─── Records shown

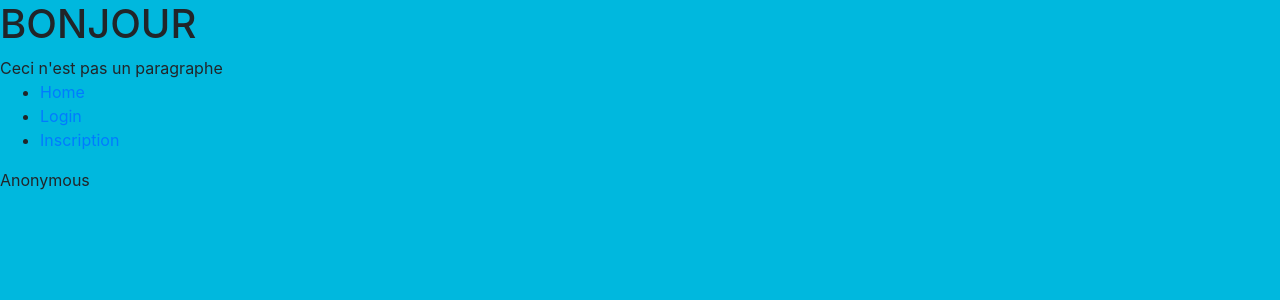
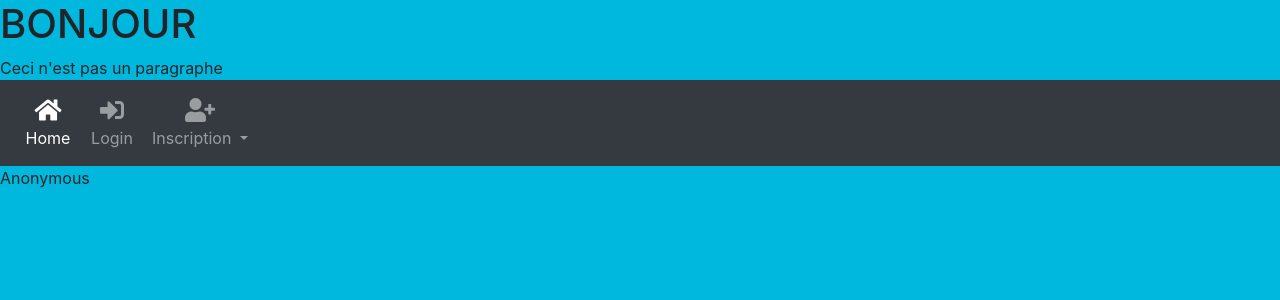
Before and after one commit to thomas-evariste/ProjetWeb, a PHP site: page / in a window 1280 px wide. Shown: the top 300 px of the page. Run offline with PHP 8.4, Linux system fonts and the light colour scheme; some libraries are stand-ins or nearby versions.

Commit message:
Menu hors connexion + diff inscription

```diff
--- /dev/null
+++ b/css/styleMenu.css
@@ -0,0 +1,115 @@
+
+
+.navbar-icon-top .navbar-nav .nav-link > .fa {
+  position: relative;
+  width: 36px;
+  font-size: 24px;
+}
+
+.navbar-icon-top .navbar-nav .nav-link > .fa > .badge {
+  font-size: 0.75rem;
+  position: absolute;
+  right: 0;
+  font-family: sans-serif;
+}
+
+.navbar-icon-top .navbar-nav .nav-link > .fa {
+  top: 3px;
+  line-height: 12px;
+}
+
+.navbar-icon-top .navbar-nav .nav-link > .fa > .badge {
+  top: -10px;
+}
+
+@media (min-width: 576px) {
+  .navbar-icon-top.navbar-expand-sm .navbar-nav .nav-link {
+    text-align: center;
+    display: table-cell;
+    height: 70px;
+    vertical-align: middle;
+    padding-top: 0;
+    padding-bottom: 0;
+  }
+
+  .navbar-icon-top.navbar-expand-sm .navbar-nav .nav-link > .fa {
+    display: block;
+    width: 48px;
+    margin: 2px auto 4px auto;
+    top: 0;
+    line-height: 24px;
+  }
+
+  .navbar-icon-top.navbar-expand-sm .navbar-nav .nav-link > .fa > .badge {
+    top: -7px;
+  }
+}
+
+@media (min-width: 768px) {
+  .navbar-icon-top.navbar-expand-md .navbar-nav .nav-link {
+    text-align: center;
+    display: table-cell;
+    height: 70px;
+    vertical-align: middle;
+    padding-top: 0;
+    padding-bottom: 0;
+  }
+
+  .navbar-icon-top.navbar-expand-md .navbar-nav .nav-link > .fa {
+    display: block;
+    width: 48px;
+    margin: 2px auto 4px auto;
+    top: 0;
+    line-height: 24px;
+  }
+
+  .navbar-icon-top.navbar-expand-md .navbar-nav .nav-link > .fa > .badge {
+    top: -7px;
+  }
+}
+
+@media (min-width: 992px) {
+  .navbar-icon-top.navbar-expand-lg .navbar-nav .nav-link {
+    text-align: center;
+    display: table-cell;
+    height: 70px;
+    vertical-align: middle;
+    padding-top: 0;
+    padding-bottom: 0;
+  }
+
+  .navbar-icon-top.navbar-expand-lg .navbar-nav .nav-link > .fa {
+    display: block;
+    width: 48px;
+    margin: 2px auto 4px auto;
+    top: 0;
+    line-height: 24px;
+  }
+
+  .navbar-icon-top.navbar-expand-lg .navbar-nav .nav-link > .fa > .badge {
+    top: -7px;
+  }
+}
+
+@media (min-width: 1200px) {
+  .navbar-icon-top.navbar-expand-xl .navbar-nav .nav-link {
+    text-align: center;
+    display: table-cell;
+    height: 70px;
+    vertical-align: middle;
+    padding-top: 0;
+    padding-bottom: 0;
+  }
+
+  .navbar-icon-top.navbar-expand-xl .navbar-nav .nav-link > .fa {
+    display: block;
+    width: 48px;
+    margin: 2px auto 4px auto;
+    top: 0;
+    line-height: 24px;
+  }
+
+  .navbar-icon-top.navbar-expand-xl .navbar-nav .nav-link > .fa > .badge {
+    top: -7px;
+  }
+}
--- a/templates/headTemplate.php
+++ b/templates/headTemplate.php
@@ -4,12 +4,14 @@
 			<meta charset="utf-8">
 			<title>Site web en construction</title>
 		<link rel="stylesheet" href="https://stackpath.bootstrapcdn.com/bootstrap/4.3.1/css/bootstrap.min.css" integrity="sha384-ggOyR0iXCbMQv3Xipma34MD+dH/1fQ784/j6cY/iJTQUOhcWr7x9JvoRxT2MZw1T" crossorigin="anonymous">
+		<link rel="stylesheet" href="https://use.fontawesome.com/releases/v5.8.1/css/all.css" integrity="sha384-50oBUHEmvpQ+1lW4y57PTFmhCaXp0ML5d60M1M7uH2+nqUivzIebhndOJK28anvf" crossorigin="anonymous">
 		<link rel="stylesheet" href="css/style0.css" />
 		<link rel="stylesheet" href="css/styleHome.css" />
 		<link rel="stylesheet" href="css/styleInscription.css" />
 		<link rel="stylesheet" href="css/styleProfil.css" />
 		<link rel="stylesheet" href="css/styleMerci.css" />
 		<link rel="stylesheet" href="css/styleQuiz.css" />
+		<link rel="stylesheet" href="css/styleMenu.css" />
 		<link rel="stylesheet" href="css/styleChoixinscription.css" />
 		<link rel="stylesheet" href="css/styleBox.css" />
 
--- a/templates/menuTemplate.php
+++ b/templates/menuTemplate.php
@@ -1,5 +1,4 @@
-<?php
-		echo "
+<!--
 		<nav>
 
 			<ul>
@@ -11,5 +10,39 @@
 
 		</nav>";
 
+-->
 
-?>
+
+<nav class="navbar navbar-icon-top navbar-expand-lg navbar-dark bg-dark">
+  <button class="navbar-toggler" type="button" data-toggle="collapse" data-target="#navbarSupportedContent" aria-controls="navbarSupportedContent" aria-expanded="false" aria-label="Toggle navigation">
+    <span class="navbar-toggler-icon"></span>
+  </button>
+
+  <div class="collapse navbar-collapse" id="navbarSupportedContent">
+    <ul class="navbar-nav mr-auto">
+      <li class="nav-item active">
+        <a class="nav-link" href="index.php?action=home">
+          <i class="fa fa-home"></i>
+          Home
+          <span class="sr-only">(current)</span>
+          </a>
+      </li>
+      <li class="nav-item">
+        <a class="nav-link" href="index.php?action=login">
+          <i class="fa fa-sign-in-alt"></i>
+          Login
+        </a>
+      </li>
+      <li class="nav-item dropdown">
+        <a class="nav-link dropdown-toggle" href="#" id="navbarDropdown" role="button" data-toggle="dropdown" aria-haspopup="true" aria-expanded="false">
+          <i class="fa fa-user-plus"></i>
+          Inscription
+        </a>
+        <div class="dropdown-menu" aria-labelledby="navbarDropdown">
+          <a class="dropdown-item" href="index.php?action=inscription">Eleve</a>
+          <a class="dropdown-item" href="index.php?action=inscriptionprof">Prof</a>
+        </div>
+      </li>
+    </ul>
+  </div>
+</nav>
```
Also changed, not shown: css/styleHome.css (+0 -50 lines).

──────

- [Problem requirements]
Set down all the entries above verbatim, and include none of the pictures.

- [Your response]
Before and after one commit to thomas-evariste/ProjetWeb, a PHP site: page / in a window 1280 px wide. Shown: the top 300 px of the page. Run offline with PHP 8.4, Linux system fonts and the light colour scheme; some libraries are stand-ins or nearby versions.

Commit message:
Menu hors connexion + diff inscription

```diff
--- /dev/null
+++ b/css/styleMenu.css
@@ -0,0 +1,115 @@
+
+
+.navbar-icon-top .navbar-nav .nav-link > .fa {
+  position: relative;
+  width: 36px;
+  font-size: 24px;
+}
+
+.navbar-icon-top .navbar-nav .nav-link > .fa > .badge {
+  font-size: 0.75rem;
+  position: absolute;
+  right: 0;
+  font-family: sans-serif;
+}
+
+.navbar-icon-top .navbar-nav .nav-link > .fa {
+  top: 3px;
+  line-height: 12px;
+}
+
+.navbar-icon-top .navbar-nav .nav-link > .fa > .badge {
+  top: -10px;
+}
+
+@media (min-width: 576px) {
+  .navbar-icon-top.navbar-expand-sm .navbar-nav .nav-link {
+    text-align: center;
+    display: table-cell;
+    height: 70px;
+    vertical-align: middle;
+    padding-top: 0;
+    padding-bottom: 0;
+  }
+
+  .navbar-icon-top.navbar-expand-sm .navbar-nav .nav-link > .fa {
+    display: block;
+    width: 48px;
+    margin: 2px auto 4px auto;
+    top: 0;
+    line-height: 24px;
+  }
+
+  .navbar-icon-top.navbar-expand-sm .navbar-nav .nav-link > .fa > .badge {
+    top: -7px;
+  }
+}
+
+@media (min-width: 768px) {
+  .navbar-icon-top.navbar-expand-md .navbar-nav .nav-link {
+    text-align: center;
+    display: table-cell;
+    height: 70px;
+    vertical-align: middle;
+    padding-top: 0;
+    padding-bottom: 0;
+  }
+
+  .navbar-icon-top.navbar-expand-md .navbar-nav .nav-link > .fa {
+    display: block;
+    width: 48px;
+    margin: 2px auto 4px auto;
+    top: 0;
+    line-height: 24px;
+  }
+
+  .navbar-icon-top.navbar-expand-md .navbar-nav .nav-link > .fa > .badge {
+    top: -7px;
+  }
+}
+
+@media (min-width: 992px) {
+  .navbar-icon-top.navbar-expand-lg .navbar-nav .nav-link {
+    text-align: center;
+    display: table-cell;
+    height: 70px;
+    vertical-align: middle;
+    padding-top: 0;
+    padding-bottom: 0;
+  }
+
+  .navbar-icon-top.navbar-expand-lg .navbar-nav .nav-link > .fa {
+    display: block;
+    width: 48px;
+    margin: 2px auto 4px auto;
+    top: 0;
+    line-height: 24px;
+  }
+
+  .navbar-icon-top.navbar-expand-lg .navbar-nav .nav-link > .fa > .badge {
+    top: -7px;
+  }
+}
+
+@media (min-width: 1200px) {
+  .navbar-icon-top.navbar-expand-xl .navbar-nav .nav-link {
+    text-align: center;
+    display: table-cell;
+    height: 70px;
+    vertical-align: middle;
+    padding-top: 0;
+    padding-bottom: 0;
+  }
+
+  .navbar-icon-top.navbar-expand-xl .navbar-nav .nav-link > .fa {
+    display: block;
+    width: 48px;
+    margin: 2px auto 4px auto;
+    top: 0;
+    line-height: 24px;
+  }
+
+  .navbar-icon-top.navbar-expand-xl .navbar-nav .nav-link > .fa > .badge {
+    top: -7px;
+  }
+}
--- a/templates/headTemplate.php
+++ b/templates/headTemplate.php
@@ -4,12 +4,14 @@
 			<meta charset="utf-8">
 			<title>Site web en construction</title>
 		<link rel="stylesheet" href="https://stackpath.bootstrapcdn.com/bootstrap/4.3.1/css/bootstrap.min.css" integrity="sha384-ggOyR0iXCbMQv3Xipma34MD+dH/1fQ784/j6cY/iJTQUOhcWr7x9JvoRxT2MZw1T" crossorigin="anonymous">
+		<link rel="stylesheet" href="https://use.fontawesome.com/releases/v5.8.1/css/all.css" integrity="sha384-50oBUHEmvpQ+1lW4y57PTFmhCaXp0ML5d60M1M7uH2+nqUivzIebhndOJK28anvf" crossorigin="anonymous">
 		<link rel="stylesheet" href="css/style0.css" />
 		<link rel="stylesheet" href="css/styleHome.css" />
 		<link rel="stylesheet" href="css/styleInscription.css" />
 		<link rel="stylesheet" href="css/styleProfil.css" />
 		<link rel="stylesheet" href="css/styleMerci.css" />
 		<link rel="stylesheet" href="css/styleQuiz.css" />
+		<link rel="stylesheet" href="css/styleMenu.css" />
 		<link rel="stylesheet" href="css/styleChoixinscription.css" />
 		<link rel="stylesheet" href="css/styleBox.css" />
 
--- a/templates/menuTemplate.php
+++ b/templates/menuTemplate.php
@@ -1,5 +1,4 @@
-<?php
-		echo "
+<!--
 		<nav>
 
 			<ul>
@@ -11,5 +10,39 @@
 
 		</nav>";
 
+-->
 
-?>
+
+<nav class="navbar navbar-icon-top navbar-expand-lg navbar-dark bg-dark">
+  <button class="navbar-toggler" type="button" data-toggle="collapse" data-target="#navbarSupportedContent" aria-controls="navbarSupportedContent" aria-expanded="false" aria-label="Toggle navigation">
+    <span class="navbar-toggler-icon"></span>
+  </button>
+
+  <div class="collapse navbar-collapse" id="navbarSupportedContent">
+    <ul class="navbar-nav mr-auto">
+      <li class="nav-item active">
+        <a class="nav-link" href="index.php?action=home">
+          <i class="fa fa-home"></i>
+          Home
+          <span class="sr-only">(current)</span>
+          </a>
+      </li>
+      <li class="nav-item">
+        <a class="nav-link" href="index.php?action=login">
+          <i class="fa fa-sign-in-alt"></i>
+          Login
+        </a>
+      </li>
+      <li class="nav-item dropdown">
+        <a class="nav-link dropdown-toggle" href="#" id="navbarDropdown" role="button" data-toggle="dropdown" aria-haspopup="true" aria-expanded="false">
+          <i class="fa fa-user-plus"></i>
+          Inscription
+        </a>
+        <div class="dropdown-menu" aria-labelledby="navbarDropdown">
+          <a class="dropdown-item" href="index.php?action=inscription">Eleve</a>
+          <a class="dropdown-item" href="index.php?action=inscriptionprof">Prof</a>
+        </div>
+      </li>
+    </ul>
+  </div>
+</nav>
```
Also changed, not shown: css/styleHome.css (+0 -50 lines).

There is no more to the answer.